The Tamron SP 180MM F/3.5 Di LD Aspherical (IF) is an extremely sharp Macro lens. Its longer focal length means that you can be farther away when shooting close-up photos. You can get the same image size from twice as far away as compared to the 90mm Macro, for example. Plus, this lens is the equivalent of a very fast f3.5 270mm telephoto (converted to 35mm terms). Going to the Balloon Festival? This is your lens. Indoor basketball game or gymnastics meet? Take this glass along. With a little imagination you’ll find dozens of other applications.
If you’ve ever wished you had a telephoto zoom with a large, constant aperture, your dream lens is here. The Tamron SP 70-200mm F/2.8 Di VC USD offers the flexibility of a 70-200 zoom plus the light-gathering power of an f2.8 f-stop. Because depth-of-field is largely dependent on the diameter of the aperture, you can capture tremendous images that show the subject in sharp focus and the background completely out-of-focus. This technique, long used by portrait photographers, makes the subject practically jump out of the background.
I’m on a budget, but I want to get better pictures with my DSLR
When I ask people about the Tamron lenses they already own, most can talk for hours and hours about the fabulous pictures they’ve been able to capture with them. But only a few remember how much the lens cost. The point is, long after you’ve paid for the lens and lost the receipt, you’ll be getting great shot after shot. Tamron offers lenses at prices that fit just about any budget, but my personal advice is don’t make your decisions based on price. Decide which lens you will use most often, and which will give you the most enjoyment.
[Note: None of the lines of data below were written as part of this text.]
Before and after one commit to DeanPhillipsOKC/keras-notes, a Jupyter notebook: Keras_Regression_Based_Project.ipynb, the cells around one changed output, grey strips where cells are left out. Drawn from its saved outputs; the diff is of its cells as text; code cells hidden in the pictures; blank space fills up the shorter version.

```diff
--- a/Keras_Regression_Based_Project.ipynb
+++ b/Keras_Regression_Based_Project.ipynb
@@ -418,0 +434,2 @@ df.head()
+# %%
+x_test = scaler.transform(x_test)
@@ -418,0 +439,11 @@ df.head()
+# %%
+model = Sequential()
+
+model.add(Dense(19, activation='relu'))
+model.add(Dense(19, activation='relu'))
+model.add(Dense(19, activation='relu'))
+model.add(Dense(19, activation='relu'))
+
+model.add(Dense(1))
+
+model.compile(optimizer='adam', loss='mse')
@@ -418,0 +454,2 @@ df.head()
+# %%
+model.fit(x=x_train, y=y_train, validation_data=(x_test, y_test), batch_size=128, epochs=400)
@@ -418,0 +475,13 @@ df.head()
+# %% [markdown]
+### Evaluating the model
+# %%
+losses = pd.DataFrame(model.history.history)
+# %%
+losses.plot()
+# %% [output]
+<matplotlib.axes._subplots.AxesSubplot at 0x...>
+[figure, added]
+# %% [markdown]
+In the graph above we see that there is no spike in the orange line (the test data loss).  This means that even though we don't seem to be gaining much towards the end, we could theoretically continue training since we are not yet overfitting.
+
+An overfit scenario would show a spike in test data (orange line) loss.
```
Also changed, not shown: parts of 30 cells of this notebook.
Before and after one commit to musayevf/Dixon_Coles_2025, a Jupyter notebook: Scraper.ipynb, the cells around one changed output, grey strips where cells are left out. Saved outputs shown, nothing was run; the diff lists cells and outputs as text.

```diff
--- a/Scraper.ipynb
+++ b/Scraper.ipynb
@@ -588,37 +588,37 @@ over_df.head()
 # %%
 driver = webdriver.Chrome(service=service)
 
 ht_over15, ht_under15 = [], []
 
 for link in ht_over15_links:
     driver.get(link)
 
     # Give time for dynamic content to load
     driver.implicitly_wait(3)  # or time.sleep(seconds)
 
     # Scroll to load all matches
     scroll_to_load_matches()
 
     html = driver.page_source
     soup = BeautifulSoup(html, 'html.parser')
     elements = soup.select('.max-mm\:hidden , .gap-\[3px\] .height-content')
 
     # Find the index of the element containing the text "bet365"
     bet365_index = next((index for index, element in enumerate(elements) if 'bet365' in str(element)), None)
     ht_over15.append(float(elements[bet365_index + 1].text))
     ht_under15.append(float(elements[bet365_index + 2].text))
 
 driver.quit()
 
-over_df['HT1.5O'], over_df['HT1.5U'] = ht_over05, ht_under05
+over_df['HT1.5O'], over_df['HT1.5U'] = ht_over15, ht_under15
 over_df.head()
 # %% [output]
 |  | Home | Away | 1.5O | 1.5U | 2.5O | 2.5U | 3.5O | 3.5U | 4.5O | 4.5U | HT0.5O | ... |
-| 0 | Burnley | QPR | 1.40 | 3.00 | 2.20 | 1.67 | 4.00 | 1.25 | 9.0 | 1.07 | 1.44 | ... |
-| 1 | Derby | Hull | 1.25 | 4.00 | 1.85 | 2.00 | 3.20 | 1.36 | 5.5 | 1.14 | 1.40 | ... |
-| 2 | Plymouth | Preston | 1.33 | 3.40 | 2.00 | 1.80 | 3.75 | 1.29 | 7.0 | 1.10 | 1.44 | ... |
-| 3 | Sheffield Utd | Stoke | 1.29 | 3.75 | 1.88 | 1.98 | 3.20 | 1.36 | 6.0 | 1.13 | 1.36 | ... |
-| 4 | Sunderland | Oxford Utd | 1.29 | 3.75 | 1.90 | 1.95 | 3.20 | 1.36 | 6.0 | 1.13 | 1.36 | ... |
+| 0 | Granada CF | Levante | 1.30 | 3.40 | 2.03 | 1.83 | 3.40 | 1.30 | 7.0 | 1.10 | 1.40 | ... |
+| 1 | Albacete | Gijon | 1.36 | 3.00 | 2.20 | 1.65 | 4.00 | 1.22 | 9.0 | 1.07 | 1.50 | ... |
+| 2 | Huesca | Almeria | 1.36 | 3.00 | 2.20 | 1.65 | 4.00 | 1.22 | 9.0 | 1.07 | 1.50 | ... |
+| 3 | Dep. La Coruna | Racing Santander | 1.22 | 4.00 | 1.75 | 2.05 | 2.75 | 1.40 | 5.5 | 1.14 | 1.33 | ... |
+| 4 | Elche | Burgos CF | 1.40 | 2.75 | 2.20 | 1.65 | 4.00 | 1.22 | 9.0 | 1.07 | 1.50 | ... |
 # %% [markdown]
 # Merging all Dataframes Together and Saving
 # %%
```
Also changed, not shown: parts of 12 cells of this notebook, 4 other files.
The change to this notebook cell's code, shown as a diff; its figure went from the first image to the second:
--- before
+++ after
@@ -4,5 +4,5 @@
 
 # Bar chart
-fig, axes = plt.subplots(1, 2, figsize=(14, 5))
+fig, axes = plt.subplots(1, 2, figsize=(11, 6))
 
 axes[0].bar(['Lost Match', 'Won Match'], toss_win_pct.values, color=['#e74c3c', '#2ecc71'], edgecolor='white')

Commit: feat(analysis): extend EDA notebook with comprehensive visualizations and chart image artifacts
Then skip that Designer Double Latte for a couple of months and buy the right lens. You will not regret it.